**Work to complete:**
Look through the data below and, wherever a line carries the word "VNode", please copy that line.

= Beginning of Section =

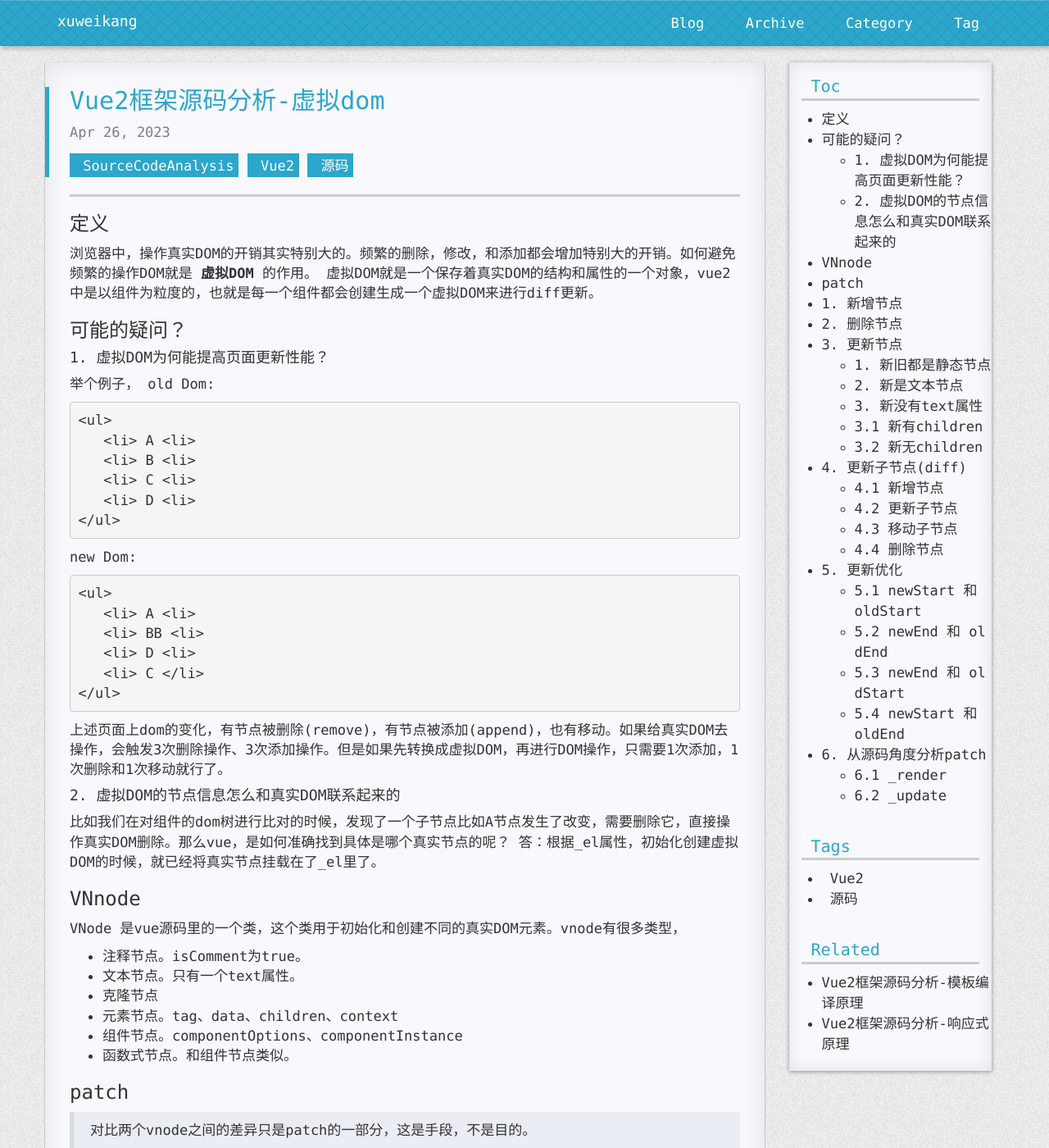
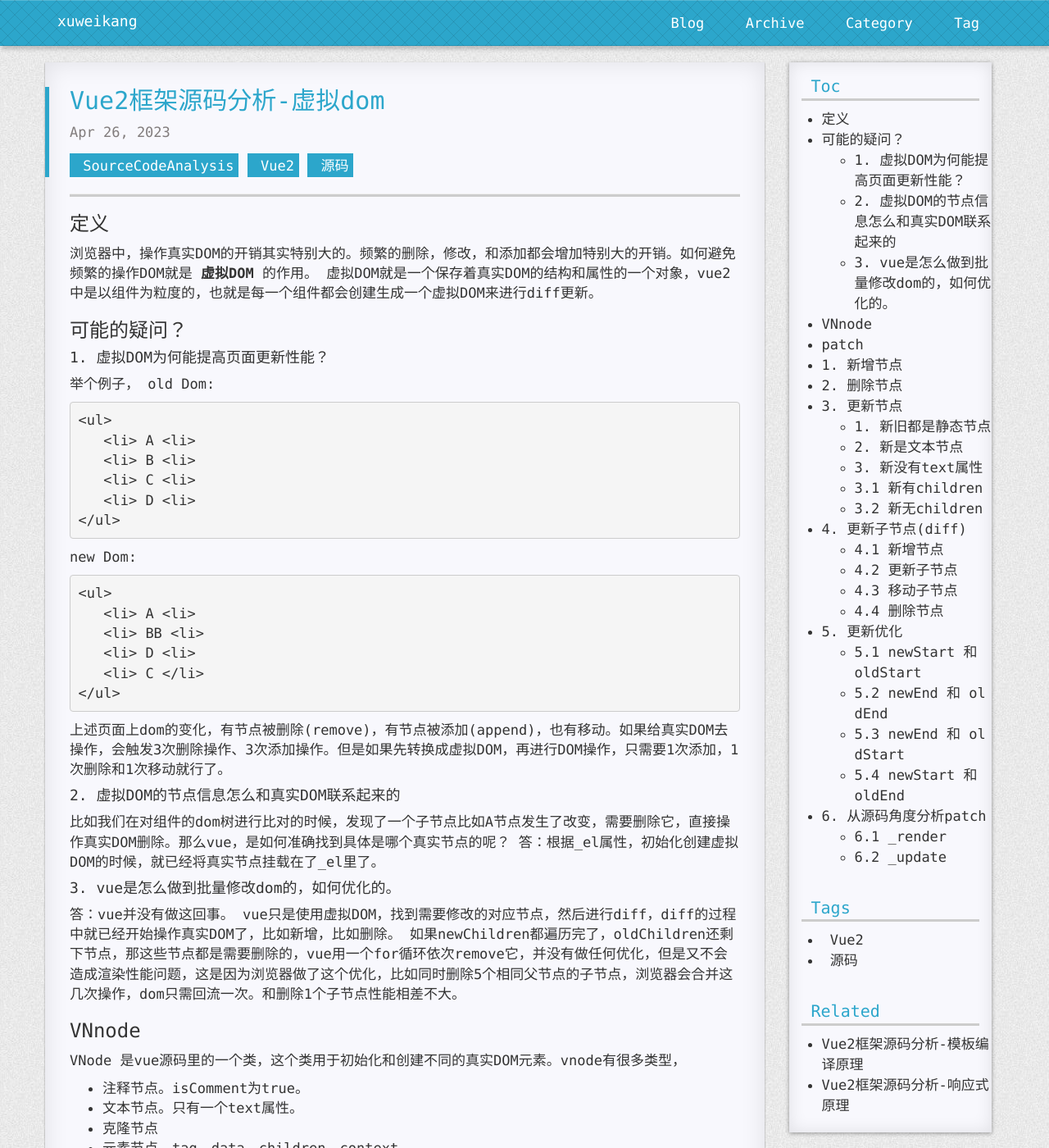
Before and after one commit to xuweikang/xuweikang.github.io, a Jekyll site: the page built from _posts/2023-4-26-vue2Code-VNode.md, in a window 1280 px wide and 1400 px high. Shown: the whole window at 82% size. Built offline with Jekyll 4.4.1, drawn with Linux system fonts in a browser that asks for light colours; nearby versions of some CDN libraries; comment, search, counter and statistics services are not loaded; a style sheet for code colours, icons or effects is not loaded.

Commit message:
更新diff文档

```diff
--- a/_posts/2023-4-26-vue2Code-VNode.md
+++ b/_posts/2023-4-26-vue2Code-VNode.md
@@ -42,6 +42,12 @@ new Dom:
 
 比如我们在对组件的dom树进行比对的时候，发现了一个子节点比如A节点发生了改变，需要删除它，直接操作真实DOM删除。那么vue，是如何准确找到具体是哪个真实节点的呢？
 答：根据\_el属性，初始化创建虚拟DOM的时候，就已经将真实节点挂载在了\_el里了。
+
+#### 3. vue是怎么做到批量修改dom的，如何优化的。
+
+答：vue并没有做这回事。
+vue只是使用虚拟DOM，找到需要修改的对应节点，然后进行diff，diff的过程中就已经开始操作真实DOM了，比如新增，比如删除。
+如果newChildren都遍历完了，oldChildren还剩下节点，那这些节点都是需要删除的，vue用一个for循环依次remove它，并没有做任何优化，但是又不会造成渲染性能问题，这是因为浏览器做了这个优化，比如同时删除5个相同父节点的子节点，浏览器会合并这几次操作，dom只需回流一次。和删除1个子节点性能相差不大。
 
 ### VNnode
 
```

= End of Section =

**Solution to this exercise:**
Before and after one commit to xuweikang/xuweikang.github.io, a Jekyll site: the page built from _posts/2023-4-26-vue2Code-VNode.md, in a window 1280 px wide and 1400 px high. Shown: the whole window at 82% size. Built offline with Jekyll 4.4.1, drawn with Linux system fonts in a browser that asks for light colours; nearby versions of some CDN libraries; comment, search, counter and statistics services are not loaded; a style sheet for code colours, icons or effects is not loaded.
--- a/_posts/2023-4-26-vue2Code-VNode.md
+++ b/_posts/2023-4-26-vue2Code-VNode.md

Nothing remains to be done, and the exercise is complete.